…as Harry used to say






“It’s amazing what you can get accomplished if you don’t care who gets the credit.” That was Harry Truman, who accomplished a great deal of legislation within a hostile congress, with no mandate at all. Holding up the famous Chicago Tribune “Dewey Defeats Truman” headline, Harry grinned that wide grin. But he knew damned well that a razor-thin victory required a certain amount of humility.




What we have today in similar un-mandated circumstances is hubris. Both words begin with “hu” and other than that are worlds, decades and presidencies apart.




Dennis Hastert, current Speaker of the House, carrying on in the reckless tradition of Newt Gingrich, disavowed credit sharing in favor of throwing out the baby with the bathwater. Bathwater, in the current lexicon of the House, is all Democratic members. The baby in this case was the much-needed intelligence reform legislation on the floor of the House. Hastert threw baby and bathwater directly into the face of his president. The bill could easily have been passed with minimal (and willing) participation by House Democrats but Hastert declined to bring it to a vote until he could assure a Republican-only victory. Why? Hubris. Because he could, which is the same reason Newt Gingrich gave for impeaching Bill Clinton.




Meanwhile, badly needed legislation is held up and in turn holds up the necessary processes that follow. Congress will be late getting to a piece of work it could have had done with and, knowing the machinations of legislation delayed, the final bill may have additional teeth pulled by compromise. Thanks, Dennis. There’s been a leakage of hubris within the presidential coterie and some of it got on Dennis Hastert. I hate when that happens!




Every failure of character has its origins in some form of public humiliation. At least that’s my take on it. Bullied by fathers or picked on in the school yard, scorned by lovers or faced down in saloons, men become character-flawed. It’s the same for institutions and the increasingly vicious tone of politics (I believe) comes from the Republican institutional humiliations under Nixon and the embarrassment of Watergate. Throw in a generous dash of Vietnam.




Jimmy Carter’s presidency was over too quickly for the long knives to assemble themselves and Republicans didn’t see a Democrat in the Oval Office for another twelve years. Like the bullied child, they had only memories but that was enough and the trashing of Bill Clinton was far more about Watergate than Travelgate, Whitewatergate or Monica. When George Bush was seated as president, most of us thought the feud between the Martins and Coys was finally at rest---the Republicans held the presidency and both houses of congress.

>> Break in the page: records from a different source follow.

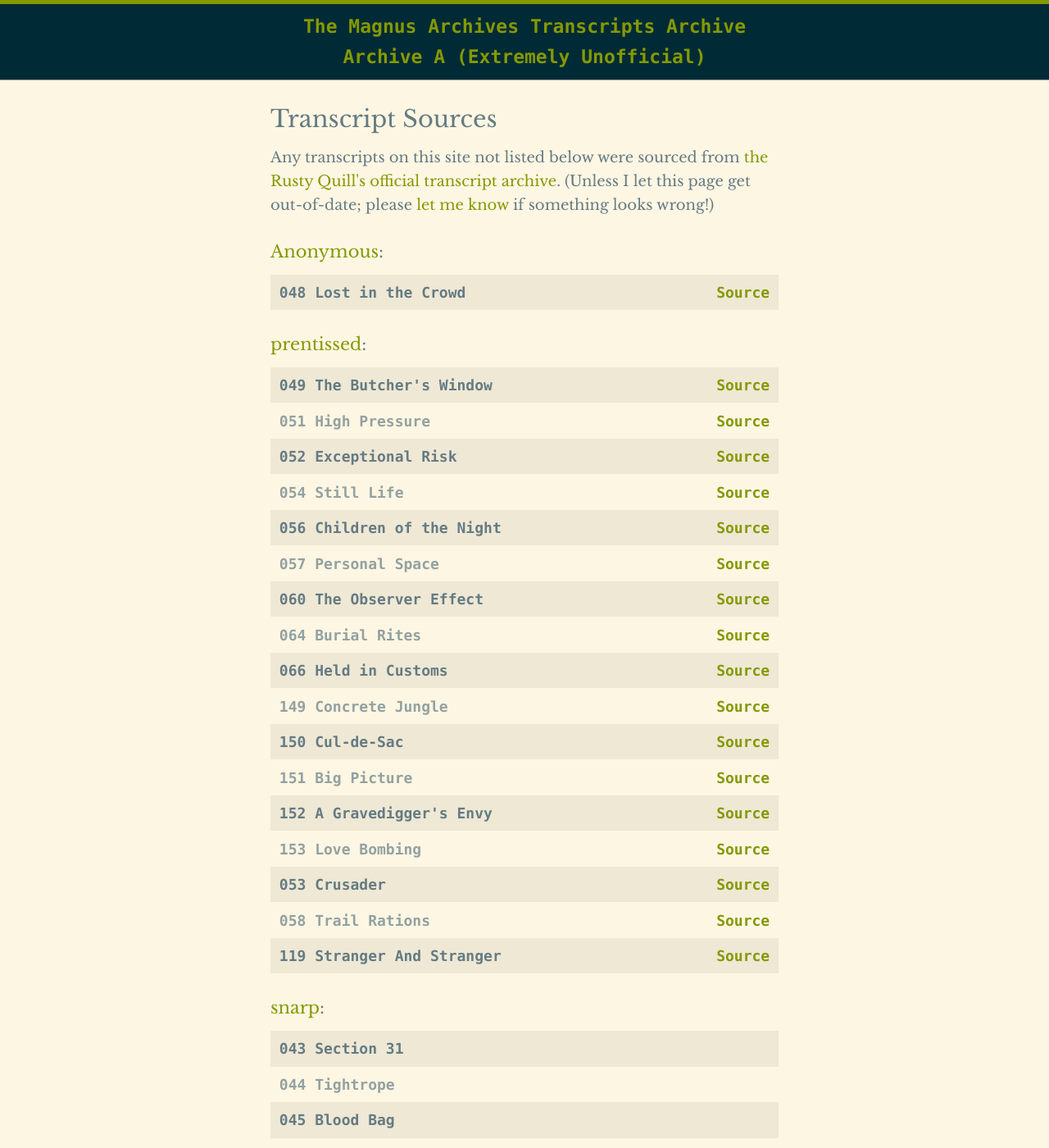
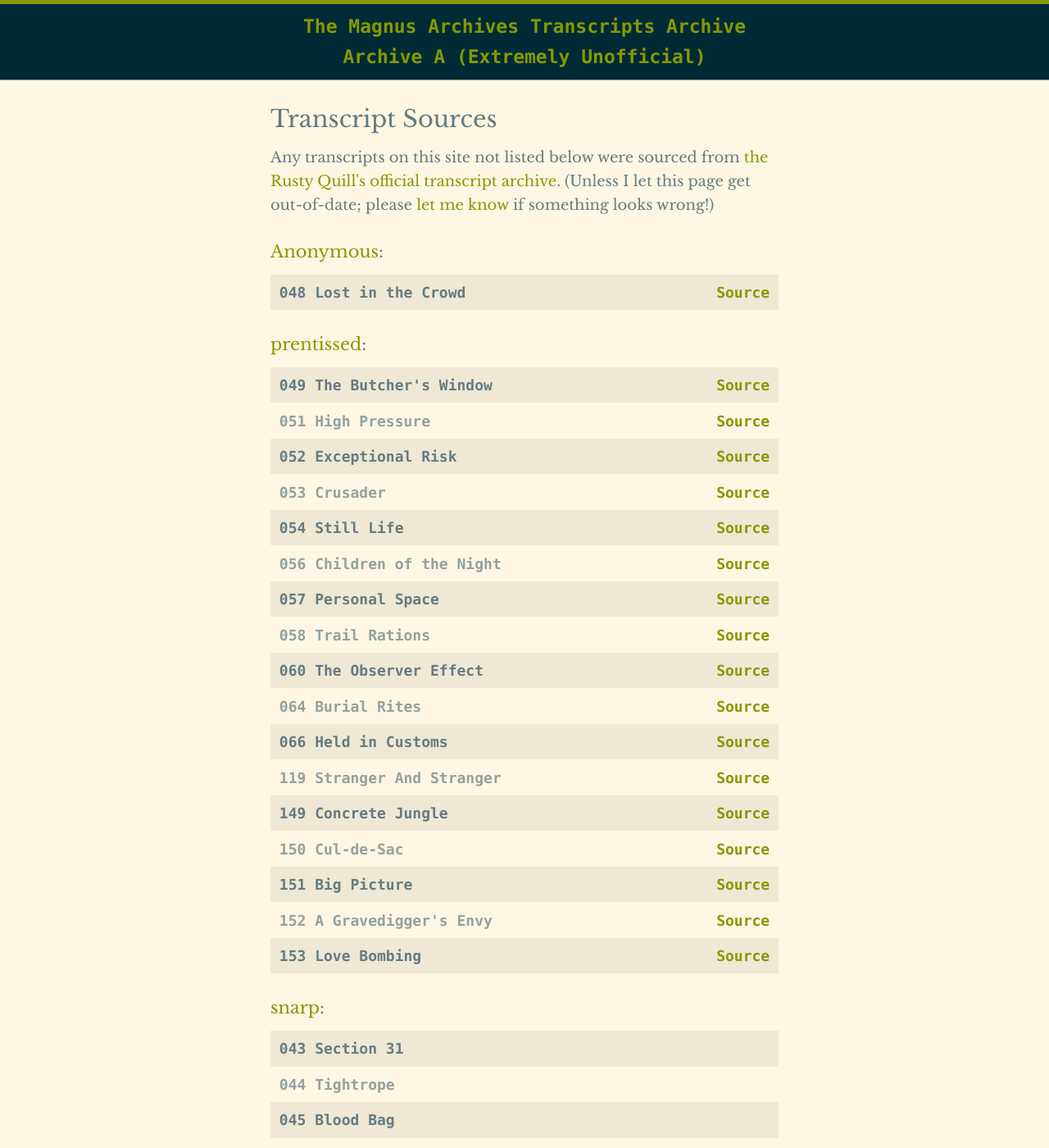
Before and after one commit to Snarp/magnus_archives_transcripts, a Jekyll site: the page built from sources.html, in a window 1280 px wide and 1400 px high. Shown: the whole window at 82% size. Built offline with Jekyll 4.4.1, drawn with Linux system fonts in a browser that asks for light colours; some web fonts are replaced; some of the changed lines change nothing that is shown.

Commit message:
[Savescum auto-commit.]

```diff
--- a/_data/sources.yml
+++ b/_data/sources.yml
@@ -16,6 +16,9 @@
   - number: '052'
     title: "Exceptional Risk"
     url: "https://docs.google.com/document/d/1AZAjU9X8aT2saX5zA8jSNlt0-0_3dLBvV6kPurvyj9g/edit?usp=sharing"
+  - number: '053'
+    title: "Crusader"
+    url: "https://docs.google.com/document/d/1l10aGYpdS8N4nQ2JgKy-1XaKEGltpKXqZND22xLH55s/edit?usp=sharing"
   - number: '054'
     title: "Still Life"
     url: "https://docs.google.com/document/d/1sA6TNwrEUuVkVmfTw_ijqC1jE0nipxXxfPWAflxK0Ow/edit?usp=sharing"
@@ -25,6 +28,9 @@
   - number: '057'
     title: "Personal Space"
     url: https://docs.google.com/document/d/1hT2ceVz5QIKcCKSe6HBczgpma6U2upsaLhrTPutNsis/edit?usp=sharing
+  - number: '058'
+    title:  "Trail Rations"
+    url: "https://docs.google.com/document/d/12jLUawePqnKBCUzz6lYEBVqYt-Og-DxbrkaSgxaGUZw/edit?usp=sharing"
   - number: '060'
     title: "The Observer Effect"
     url: "https://docs.google.com/document/d/1cM95nT_61C0_c_0YdO-4icwfR5jZ7QqEWEHBthJKTqM/edit?usp=sharing"
@@ -34,6 +40,9 @@
   - number: '066'
     title: "Held in Customs"
     url: "https://docs.google.com/document/d/17liqmFnVkHG85cfpaxxQfm2E_xHi-Hl4Ryo28SF4aSw/edit?usp=sharing"
+  - number: '119'
+    title: "Stranger And Stranger"
+    url: "https://docs.google.com/document/d/1a2SWu5RmIE9D2ugIhHHHglfGiLFyKAjgO6C8MPb2hug/edit?usp=sharing"
   - number: '149'
     title: "Concrete Jungle"
     url: "https://docs.google.com/document/d/1Lf_yzIzAc0hBJ_gPqBF7PWtn3AoxHUJbzYsy3O_LcOU/edit"
@@ -49,15 +58,6 @@
   - number: '153'
     title: "Love Bombing"
     url: "https://docs.google.com/document/d/1KS4pNW69L392h_CBOXfKAo4XIVt1NRjqilBcRUKPUaY/edit"
-  - number: '053'
-    title: "Crusader"
-    url: "https://docs.google.com/document/d/1l10aGYpdS8N4nQ2JgKy-1XaKEGltpKXqZND22xLH55s/edit?usp=sharing"
-  - number: '058'
-    title:  "Trail Rations"
-    url: "https://docs.google.com/document/d/12jLUawePqnKBCUzz6lYEBVqYt-Og-DxbrkaSgxaGUZw/edit?usp=sharing"
-  - number: '119'
-    title: "Stranger And Stranger"
-    url: "https://docs.google.com/document/d/1a2SWu5RmIE9D2ugIhHHHglfGiLFyKAjgO6C8MPb2hug/edit?usp=sharing"
 - name: snarp
   url: https://snarp.tumblr.com/
   episodes:
```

Not so, not to be. This administration in everything it touches lashes out against remembered humiliation. The Republican party of today knows no healing and now seems bent upon writhing against itself.